The remains of about 1,500 people are being transferred from a section of the Central Cemetery of Bogota as part of Mayor Enrique Penalosa’s initiative to improve living conditions for the 7 million residents of the capital.
His plan for the city, which is perched high in the Andes, includes building a park and soccer field on the site of the cemetery. The transfer of the remains is being completed this weekend, and some relatives of those buried in the section think Penalosa has overstepped his boundaries.
``This is sacred ground, who will want to play soccer here?″ fumed Amelia Cuervo as she watched workers transfer her husband’s remains to another section of the cemetery.
Flower-sellers and the tradesmen who earn livings making tombstones in shops near the cemetery also are upset.
But Penalosa believes parks and other public spaces are needed for Bogota’s residents to decompress from the stresses of living in a city that has some of the worst traffic jams in the world, an annual rainfall greater than Seattle’s and is notorious for its pickpockets and muggers.
Parks are ``a means under which the city focuses on people and their needs of socializing, of rest, of recreation,″ said Elsa Bohorquez, the mayor’s director of urban renovation.
One project that has earned high marks was the refurbishing of Plaza San Victorino in downtown Bogota. For years it had been blighted by stacks of merchandise for sale on the street and swarms of unsavory characters.
The street sellers were moved to another part of the city, the plaza was cleaned up, and now many people come to the plaza to relax, enjoy the wide-open space and view sculptures by Edgar Negret, one of Colombia’s best-known artists.
``For a long time, officials thought that what was important was to create streets for cars and infrastructure, but we believe that what’s important is a city for the people, for their happiness,″ Bohorquez said.
Some candidates seeking to succeed Penalosa, whose term ends in December, have gotten into the mood.
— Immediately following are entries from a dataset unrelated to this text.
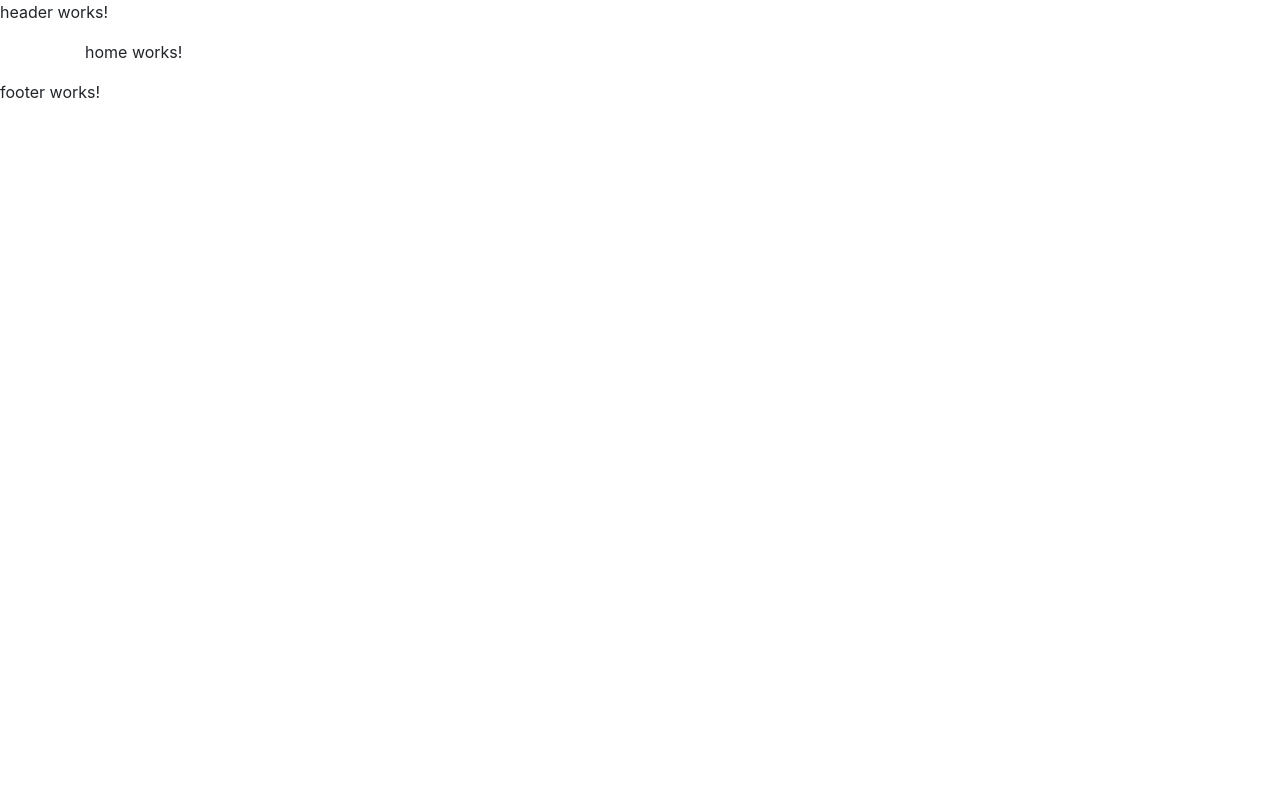
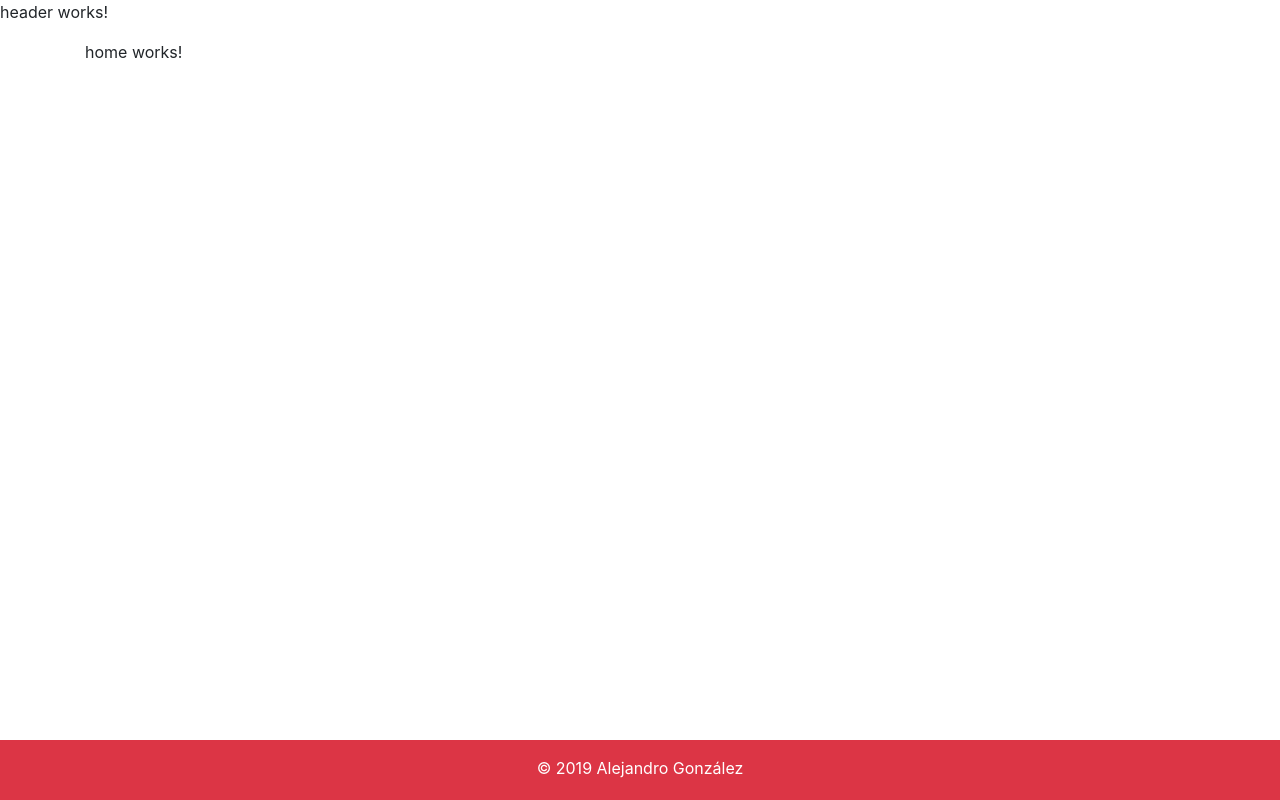
Before and after one commit to agonzalezlevio/PokeWebApp, an Angular app: page /#/home in a window 1280 px wide. Built offline with nearby package versions, Linux system fonts and the light colour scheme.

Commit message:
Actualización footer

```diff
--- a/src/app/shared/footer/footer.component.css
+++ b/src/app/shared/footer/footer.component.css
@@ -0,0 +1,6 @@
+.footer {
+    bottom: 0px;
+    height: 60px;
+    position: absolute;
+    width: 100%;
+}
--- a/src/app/shared/footer/footer.component.html
+++ b/src/app/shared/footer/footer.component.html
@@ -1 +1,7 @@
-<p>footer works!</p>
+<footer class="bg-danger footer">
+    <div class="container py-2 text-center">
+        <p class="text-white my-2">
+         &copy; {{ year }} {{autor.nombre +' '+ autor.apellido}}
+        </p>
+    </div>
+</footer>
--- a/src/app/shared/footer/footer.component.ts
+++ b/src/app/shared/footer/footer.component.ts
@@ -7,9 +7,18 @@ import { Component, OnInit } from '@angular/core';
 })
 export class FooterComponent implements OnInit {
 
+  public autor: any;
+  public year: number;
+
   constructor() { }
 
   ngOnInit() {
+    this.autor = {
+      nombre: 'Alejandro',
+      apellido: 'González'
+    };
+
+    this.year = new Date().getFullYear();
   }
 
 }
```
Carlos Moreno de Caro, a former senator, campaigned on Friday by riding a bike along a main Bogota thoroughfare during rush hour. Moreno de Caro, who backs plans for extended bicycle paths, was followed by two dozen supporters also on bikes and wearing his campaign T-shirts.
Penalosa’s successor _ who will be chosen in Oct. 29 municipal elections _ will be left to deal with the improvement of Bogota’s network of streets, which is woefully behind the huge increase in car ownership among residents of the capital.